YOUR ASSIGNMENT -> Copy nothing but the text: repeat each entry exactly and drop the images.
(SOURCE MATERIAL)
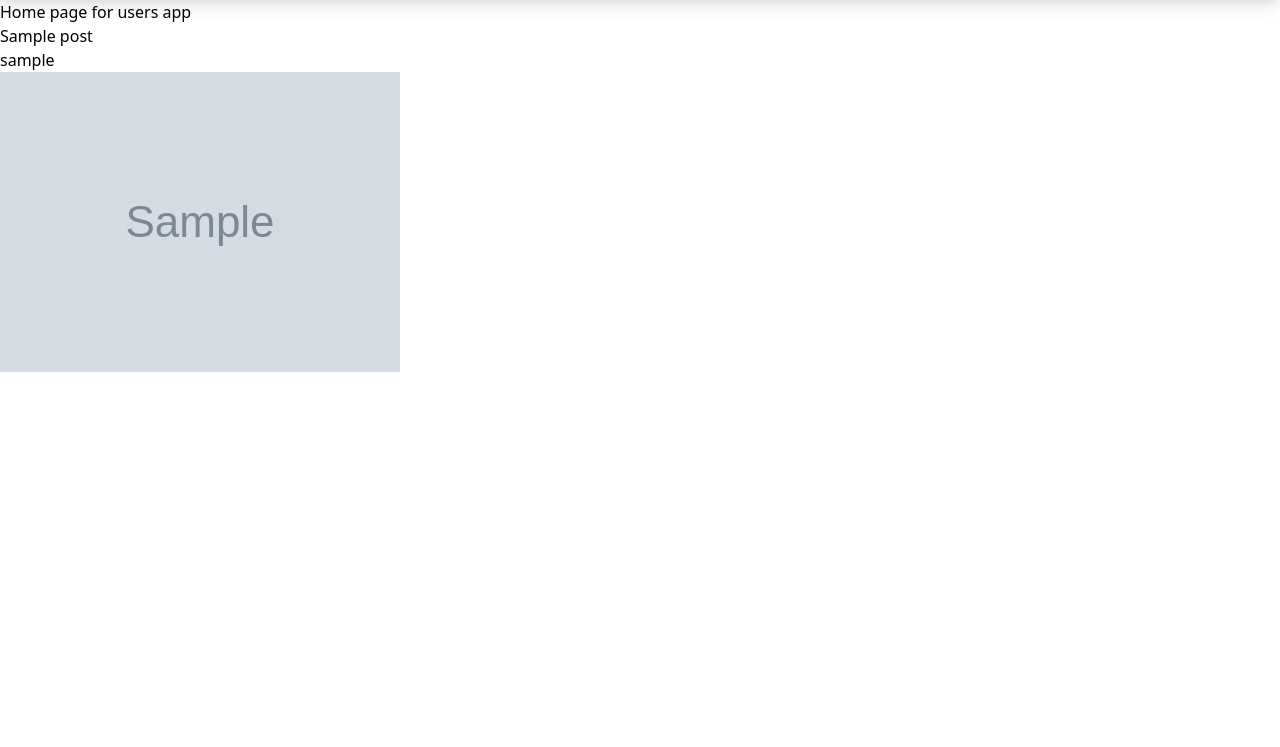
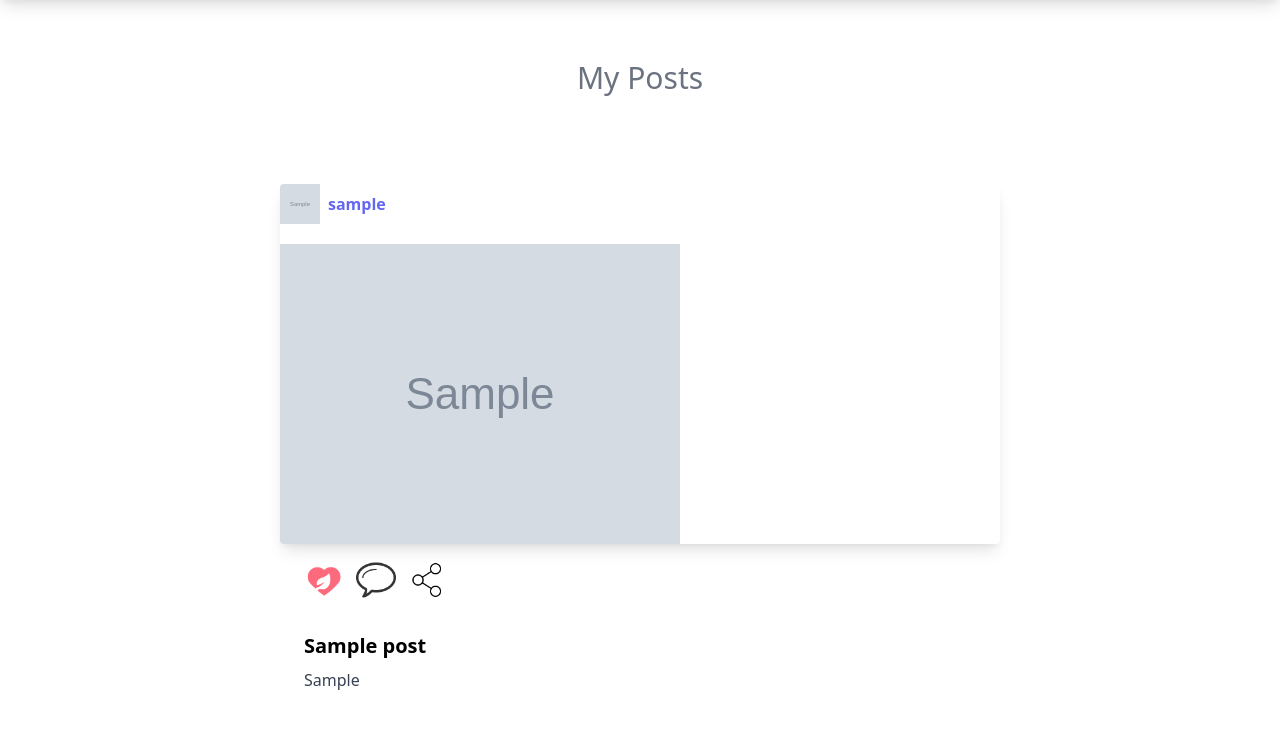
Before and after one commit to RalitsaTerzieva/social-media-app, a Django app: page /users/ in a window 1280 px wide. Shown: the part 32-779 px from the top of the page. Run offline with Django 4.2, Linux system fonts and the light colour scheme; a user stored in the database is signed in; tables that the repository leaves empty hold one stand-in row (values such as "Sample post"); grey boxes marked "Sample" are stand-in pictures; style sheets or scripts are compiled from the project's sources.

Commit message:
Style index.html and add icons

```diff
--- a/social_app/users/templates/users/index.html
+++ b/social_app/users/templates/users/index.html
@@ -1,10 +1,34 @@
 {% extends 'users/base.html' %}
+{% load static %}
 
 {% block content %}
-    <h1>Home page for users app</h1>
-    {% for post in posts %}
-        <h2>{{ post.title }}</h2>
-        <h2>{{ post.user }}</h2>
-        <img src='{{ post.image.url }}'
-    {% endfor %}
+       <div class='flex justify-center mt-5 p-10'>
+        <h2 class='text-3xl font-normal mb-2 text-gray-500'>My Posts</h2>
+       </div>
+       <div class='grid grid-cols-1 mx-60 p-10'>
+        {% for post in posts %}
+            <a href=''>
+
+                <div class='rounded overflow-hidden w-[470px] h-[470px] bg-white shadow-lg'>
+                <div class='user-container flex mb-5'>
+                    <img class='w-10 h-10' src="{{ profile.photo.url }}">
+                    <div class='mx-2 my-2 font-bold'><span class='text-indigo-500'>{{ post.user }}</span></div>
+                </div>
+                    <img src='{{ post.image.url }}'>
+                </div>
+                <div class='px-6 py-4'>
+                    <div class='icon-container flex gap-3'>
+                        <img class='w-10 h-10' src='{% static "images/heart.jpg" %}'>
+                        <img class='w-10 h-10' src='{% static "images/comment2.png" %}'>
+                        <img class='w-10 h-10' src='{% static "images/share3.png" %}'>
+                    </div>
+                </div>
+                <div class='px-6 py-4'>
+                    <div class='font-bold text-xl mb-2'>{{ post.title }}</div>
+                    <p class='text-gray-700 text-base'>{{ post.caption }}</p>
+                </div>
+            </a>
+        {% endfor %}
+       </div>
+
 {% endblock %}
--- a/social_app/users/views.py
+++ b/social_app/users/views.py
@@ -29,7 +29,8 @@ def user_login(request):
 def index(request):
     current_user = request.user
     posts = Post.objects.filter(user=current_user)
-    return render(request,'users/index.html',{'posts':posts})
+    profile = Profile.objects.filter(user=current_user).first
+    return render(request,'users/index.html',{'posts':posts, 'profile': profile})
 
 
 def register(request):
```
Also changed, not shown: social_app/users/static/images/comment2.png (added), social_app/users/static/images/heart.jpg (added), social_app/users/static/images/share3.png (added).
(End SOURCE MATERIAL)
TASK RESPONSE ->
Before and after one commit to RalitsaTerzieva/social-media-app, a Django app: page /users/ in a window 1280 px wide. Shown: the part 32-779 px from the top of the page. Run offline with Django 4.2, Linux system fonts and the light colour scheme; a user stored in the database is signed in; tables that the repository leaves empty hold one stand-in row (values such as "Sample post"); grey boxes marked "Sample" are stand-in pictures; style sheets or scripts are compiled from the project's sources.

Commit message:
Style index.html and add icons

```diff
--- a/social_app/users/templates/users/index.html
+++ b/social_app/users/templates/users/index.html
@@ -1,10 +1,34 @@
 {% extends 'users/base.html' %}
+{% load static %}
 
 {% block content %}
-    <h1>Home page for users app</h1>
-    {% for post in posts %}
-        <h2>{{ post.title }}</h2>
-        <h2>{{ post.user }}</h2>
-        <img src='{{ post.image.url }}'
-    {% endfor %}
+       <div class='flex justify-center mt-5 p-10'>
+        <h2 class='text-3xl font-normal mb-2 text-gray-500'>My Posts</h2>
+       </div>
+       <div class='grid grid-cols-1 mx-60 p-10'>
+        {% for post in posts %}
+            <a href=''>
+
+                <div class='rounded overflow-hidden w-[470px] h-[470px] bg-white shadow-lg'>
+                <div class='user-container flex mb-5'>
+                    <img class='w-10 h-10' src="{{ profile.photo.url }}">
+                    <div class='mx-2 my-2 font-bold'><span class='text-indigo-500'>{{ post.user }}</span></div>
+                </div>
+                    <img src='{{ post.image.url }}'>
+                </div>
+                <div class='px-6 py-4'>
+                    <div class='icon-container flex gap-3'>
+                        <img class='w-10 h-10' src='{% static "images/heart.jpg" %}'>
+                        <img class='w-10 h-10' src='{% static "images/comment2.png" %}'>
+                        <img class='w-10 h-10' src='{% static "images/share3.png" %}'>
+                    </div>
+                </div>
+                <div class='px-6 py-4'>
+                    <div class='font-bold text-xl mb-2'>{{ post.title }}</div>
+                    <p class='text-gray-700 text-base'>{{ post.caption }}</p>
+                </div>
+            </a>
+        {% endfor %}
+       </div>
+
 {% endblock %}
--- a/social_app/users/views.py
+++ b/social_app/users/views.py
@@ -29,7 +29,8 @@ def user_login(request):
 def index(request):
     current_user = request.user
     posts = Post.objects.filter(user=current_user)
-    return render(request,'users/index.html',{'posts':posts})
+    profile = Profile.objects.filter(user=current_user).first
+    return render(request,'users/index.html',{'posts':posts, 'profile': profile})
 
 
 def register(request):
```
Also changed, not shown: social_app/users/static/images/comment2.png (added), social_app/users/static/images/heart.jpg (added), social_app/users/static/images/share3.png (added).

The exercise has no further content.